** WHAT IS BEING ASKED **
Please return every line of the records below that contains the word "README".

** EXERCISE MATERIALS **

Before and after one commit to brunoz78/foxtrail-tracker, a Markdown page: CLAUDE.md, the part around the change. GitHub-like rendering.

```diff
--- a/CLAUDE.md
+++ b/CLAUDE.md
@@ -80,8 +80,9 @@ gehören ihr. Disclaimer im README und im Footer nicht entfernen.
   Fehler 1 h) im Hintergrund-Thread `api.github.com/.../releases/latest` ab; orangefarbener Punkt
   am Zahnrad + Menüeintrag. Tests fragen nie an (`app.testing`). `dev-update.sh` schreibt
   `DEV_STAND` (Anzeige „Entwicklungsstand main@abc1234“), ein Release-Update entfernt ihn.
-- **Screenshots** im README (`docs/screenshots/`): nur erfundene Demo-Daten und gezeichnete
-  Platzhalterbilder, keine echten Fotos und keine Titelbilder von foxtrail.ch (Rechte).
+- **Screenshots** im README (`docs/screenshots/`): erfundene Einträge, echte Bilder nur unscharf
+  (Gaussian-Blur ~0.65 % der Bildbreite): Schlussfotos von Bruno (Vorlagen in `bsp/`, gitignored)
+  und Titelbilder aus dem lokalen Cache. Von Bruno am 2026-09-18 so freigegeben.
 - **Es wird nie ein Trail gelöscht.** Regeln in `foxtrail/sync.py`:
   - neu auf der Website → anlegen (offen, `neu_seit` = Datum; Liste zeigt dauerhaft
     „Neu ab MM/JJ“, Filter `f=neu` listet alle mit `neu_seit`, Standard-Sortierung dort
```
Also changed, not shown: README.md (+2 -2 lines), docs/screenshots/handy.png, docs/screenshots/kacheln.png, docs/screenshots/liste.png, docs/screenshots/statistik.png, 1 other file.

** SOLUTION TO THIS TASK **
@@ -80,8 +80,9 @@ gehören ihr. Disclaimer im README und im Footer nicht entfernen.
-- **Screenshots** im README (`docs/screenshots/`): nur erfundene Demo-Daten und gezeichnete
+- **Screenshots** im README (`docs/screenshots/`): erfundene Einträge, echte Bilder nur unscharf
Also changed, not shown: README.md (+2 -2 lines), docs/screenshots/handy.png, docs/screenshots/kacheln.png, docs/screenshots/liste.png, docs/screenshots/statistik.png, 1 other file.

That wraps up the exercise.